Instructions to follow » Wherever the string "json" appears in the records, return the line that holds it.

Provided entries »
------------------------------------
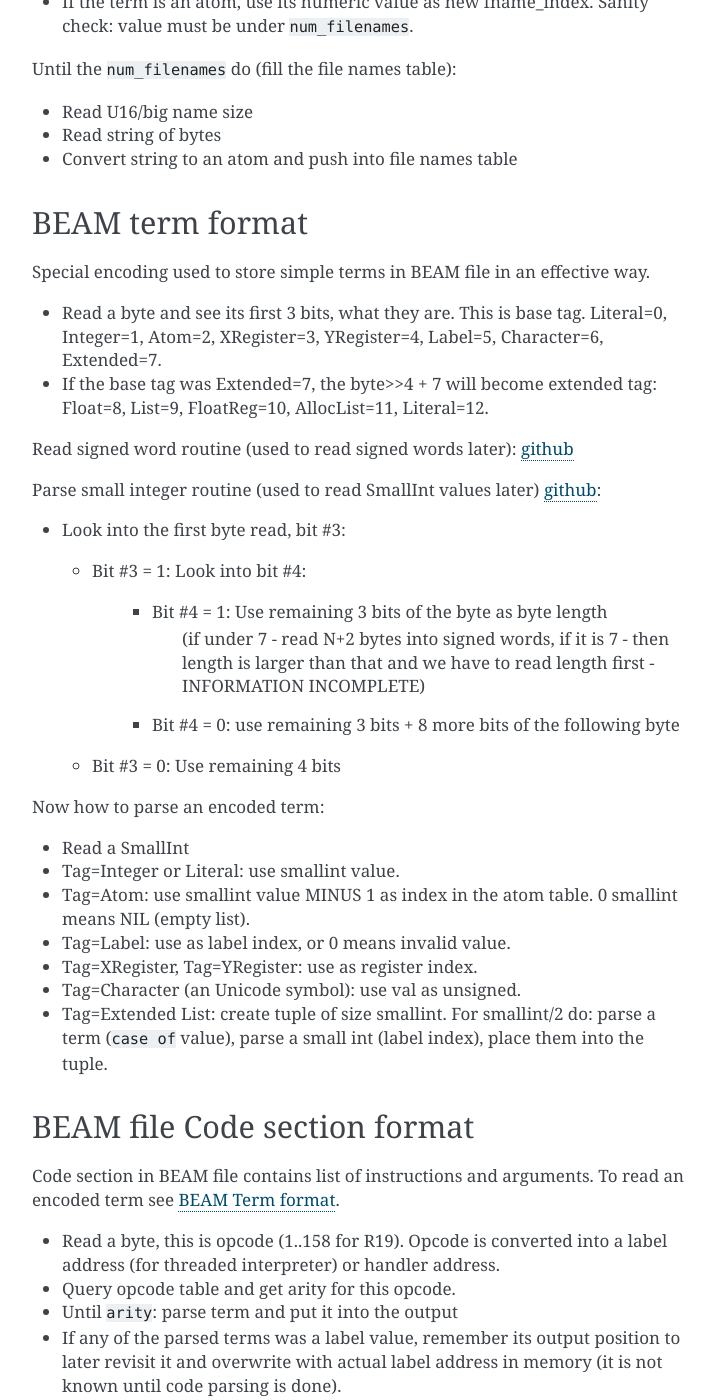
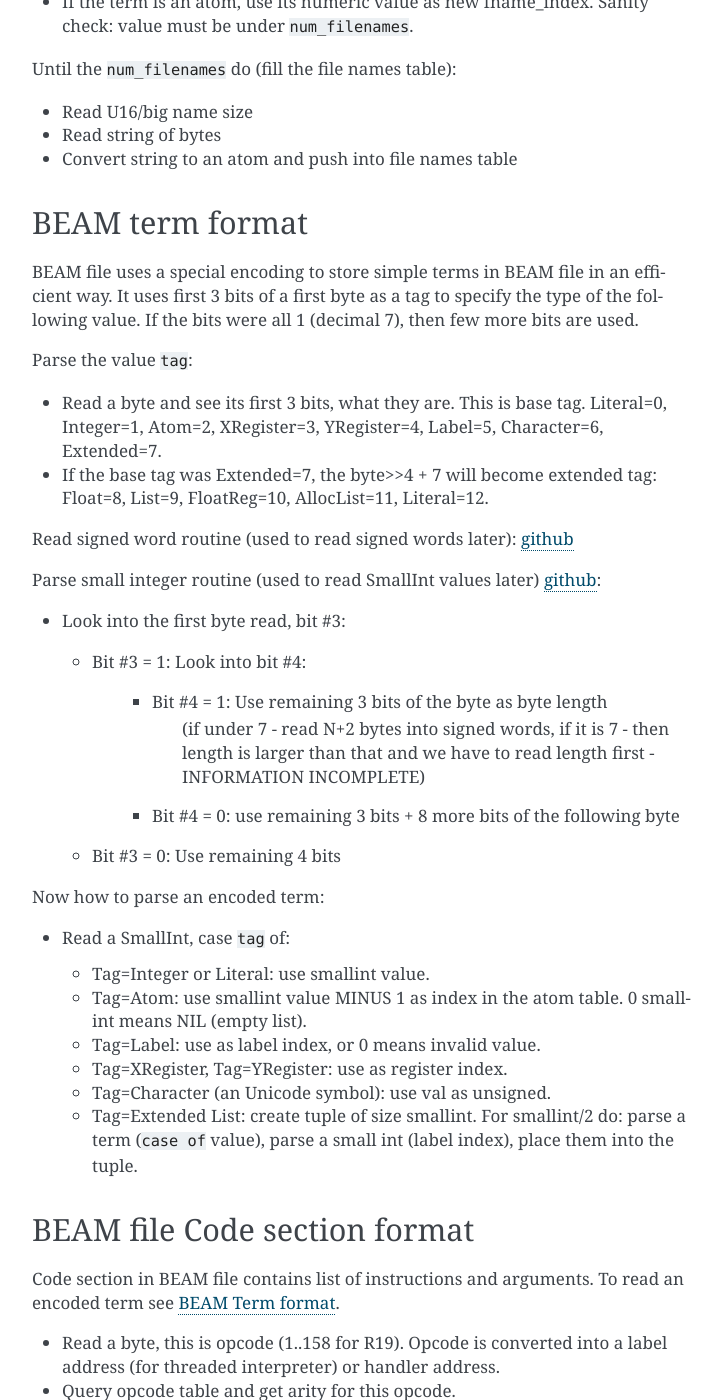
Before and after one commit to kvakvs/beam-wisdoms, a Sphinx documentation site: the page built from docs/source/beam-file.rst, in a window 1280 px wide and 1400 px high, scrolled down 2960 px. Shown: the whole window, without its empty margins (388-1110 px from the left). Built offline with Sphinx 7.4.7, drawn with Linux system fonts in a browser that asks for light colours; pages that are not in the unit, such as notebooks, are missing from menus; some of the changed text lies outside the part shown.

Commit message:
Spelling

```diff
--- a/docs/source/beam-file.rst
+++ b/docs/source/beam-file.rst
@@ -148,7 +148,12 @@ Until the ``num_filenames`` do (fill the file names table):
 BEAM term format
 ----------------
 
-Special encoding used to store simple terms in BEAM file in an effective way.
+BEAM file uses a special encoding to store simple terms in BEAM file in
+an efficient way. It uses first 3 bits of a first byte as a tag
+to specify the type of the following value.
+If the bits were all 1 (decimal 7), then few more bits are used.
+
+Parse the value ``tag``:
 
 *   Read a byte and see its first 3 bits, what they are. This is base tag.
     Literal=0, Integer=1, Atom=2, XRegister=3, YRegister=4, Label=5,
@@ -178,16 +183,17 @@ Parse small integer routine (used to read SmallInt values later)
 
 Now how to parse an encoded term:
 
-*   Read a SmallInt
-*   Tag=Integer or Literal: use smallint value.
-*   Tag=Atom: use smallint value MINUS 1 as index in the atom table.
-    0 smallint means NIL (empty list).
-*   Tag=Label: use as label index, or 0 means invalid value.
-*   Tag=XRegister, Tag=YRegister: use as register index.
-*   Tag=Character (an Unicode symbol): use val as unsigned.
-*   Tag=Extended List: create tuple of size smallint. For smallint/2 do: parse
-    a term (``case of`` value), parse a small int (label index), place them
-    into the tuple.
+*   Read a SmallInt, case ``tag`` of:
+
+    *   Tag=Integer or Literal: use smallint value.
+    *   Tag=Atom: use smallint value MINUS 1 as index in the atom table.
+        0 smallint means NIL (empty list).
+    *   Tag=Label: use as label index, or 0 means invalid value.
+    *   Tag=XRegister, Tag=YRegister: use as register index.
+    *   Tag=Character (an Unicode symbol): use val as unsigned.
+    *   Tag=Extended List: create tuple of size smallint. For smallint/2 do: parse
+        a term (``case of`` value), parse a small int (label index), place them
+        into the tuple.
 
 .. _beam-code-format:
 
```
Also changed, not shown: other parts of docs/source/beam-file.rst (+1 -1 lines).
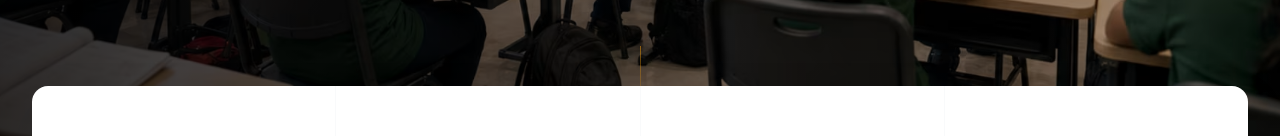
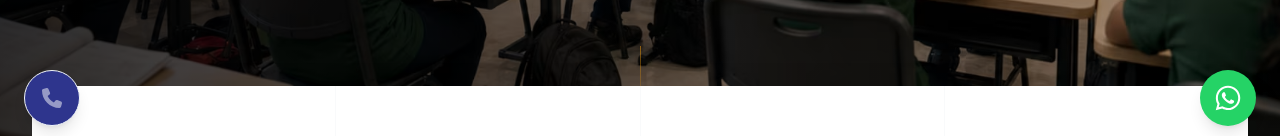
Before and after one commit to accesslysolution/uniqueclasses, a Next.js app: page / in a window 1280 px wide. Shown: the part 650-786 px from the top of the page. Built offline with nearby package versions, Linux system fonts and the light colour scheme; no server answers.

Commit message:
Updated the popup

```diff
--- a/package.json
+++ b/package.json
@@ -12,10 +12,12 @@
     "@supabase/supabase-js": "^2.105.3",
     "clsx": "^2.1.1",
     "framer-motion": "^12.38.0",
+    "icons": "^1.0.0",
     "lucide-react": "^1.14.0",
     "next": "16.2.4",
-    "react": "19.2.4",
+    "react": "^19.2.4",
     "react-dom": "19.2.4",
+    "react-icons": "^5.6.0",
     "resend": "^6.12.2",
     "tailwind-merge": "^3.5.0"
   },
--- /dev/null
+++ b/src/app/api/cron/keep-alive/route.ts
@@ -0,0 +1,31 @@
+import { NextResponse } from "next/server";
+import { createClient } from "@supabase/supabase-js";
+
+// Initialize Supabase Client using your environment variables
+const supabaseUrl = process.env.NEXT_PUBLIC_SUPABASE_URL!;
+const supabaseServiceKey = process.env.SUPABASE_SERVICE_ROLE_KEY!; // Secure key for backend execution
+
+const supabase = createClient(supabaseUrl, supabaseServiceKey);
+
+export async function GET(request: Request) {
+  // 🔐 Security: Validate Vercel's Cron Signature to protect this endpoint from malicious spam
+  const authHeader = request.headers.get("authorization");
+  if (authHeader !== `Bearer ${process.env.CRON_SECRET}`) {
+    return new NextResponse("Unauthorized Execution Attempt", { status: 401 });
+  }
+
+  try {
+    // Executes a micro-query that consumes practically zero resources but counts as active usage
+    const { data, error } = await supabase.rpc("keep_alive_ping").select("*");
+
+    // Fallback if you haven't declared the RPC function yet:
+    if (error) {
+      const { error: rawError } = await supabase.from("_analytics").select("id").limit(1);
+      // Replace '_analytics' with any small real table name if needed, or stick to a raw query
+    }
+
+    return NextResponse.json({ success: true, message: "Database pinged successfully" });
+  } catch (err: any) {
+    return NextResponse.json({ success: false, error: err.message }, { status: 500 });
+  }
+}
--- a/src/app/layout.tsx
+++ b/src/app/layout.tsx
@@ -2,9 +2,12 @@ import type { Metadata } from "next";
 import { Geist, Geist_Mono } from "next/font/google";
 import "./globals.css";
 
-// Import your Navbar and Footer components
+// Import layout components
 import { Navbar } from "@/components/layout/Navbar";
 import { Footer } from "@/components/layout/Footer";
+
+// Import your new floating action buttons from ui
+import { FloatingContactActions } from "@/components/ui/FloatingContactActions";
 
 const geistSans = Geist({
   variable: "--font-geist-sans",
@@ -42,6 +45,9 @@ export default function RootLayout({
 
         {/* Footer sits at the bottom of all pages */}
         <Footer />
+
+        {/* Fixed utility actions layer */}
+        <FloatingContactActions />
       </body>
     </html>
   );
--- /dev/null
+++ b/src/components/ui/FloatingContactActions.tsx
@@ -0,0 +1,46 @@
+"use client";
+
+import { FaPhone, FaWhatsapp } from "react-icons/fa6";
+
+export const FloatingContactActions = () => {
+  const CALL_NUMBER = "9822547465";
+  const WHATSAPP_NUMBER = "919011051088"; // Includes country code prefix
+
+  return (
+    <>
+      {/* LEFT BOTTOM CORNER: Click-to-Call Trigger */}
+      <div className="fixed bottom-6 left-6 z-[100] pointer-events-auto">
+        <a
+          href={`tel:${CALL_NUMBER}`}
+          aria-label="Call Support"
+          className="flex items-center justify-center w-14 h-14 bg-primary text-background rounded-full shadow-lg hover:bg-primary/90 transition-all duration-300 hover:scale-110 active:scale-95 group border border-divider"
+        >
+          <FaPhone className="w-5 h-5 animate-[pulse_2s_infinite]" />
+
+          {/* Subtle SaaS Context Tooltip on Hover */}
+          <span className="absolute left-16 bg-text-heading text-background text-xs font-semibold px-2.5 py-1 rounded-md opacity-0 group-hover:opacity-100 transition-opacity duration-300 pointer-events-none whitespace-nowrap shadow-soft">
+            Call Us
+          </span>
+        </a>
+      </div>
+
+      {/* RIGHT BOTTOM CORNER: WhatsApp Chat Trigger */}
+      <div className="fixed bottom-6 right-6 z-[100] pointer-events-auto">
+        <a
+          href={`https://wa.me/${WHATSAPP_NUMBER}?text=${encodeURIComponent("Hello, I would like to inquire about your programs.")}`}
+          target="_blank"
+          rel="noopener noreferrer"
+          aria-label="Chat on WhatsApp"
+          className="flex items-center justify-center w-14 h-14 bg-[#25D366] text-white rounded-full shadow-lg hover:bg-[#20ba5a] transition-all duration-300 hover:scale-110 active:scale-95 group"
+        >
+          <FaWhatsapp className="w-7 h-7" />
+
+          {/* Subtle SaaS Context Tooltip on Hover */}
+          <span className="absolute right-16 bg-text-heading text-background text-xs font-semibold px-2.5 py-1 rounded-md opacity-0 group-hover:opacity-100 transition-opacity duration-300 pointer-events-none whitespace-nowrap shadow-soft">
+            WhatsApp
+          </span>
+        </a>
+      </div>
+    </>
+  );
+};
```
Also changed, not shown: vercel.json (added), 1 other file (tests, documents, lock files or other folders).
------------------------------------
Result of the exercise »
--- a/package.json
+++ b/package.json
+    return NextResponse.json({ success: true, message: "Database pinged successfully" });
+    return NextResponse.json({ success: false, error: err.message }, { status: 500 });
Also changed, not shown: vercel.json (added), 1 other file (tests, documents, lock files or other folders).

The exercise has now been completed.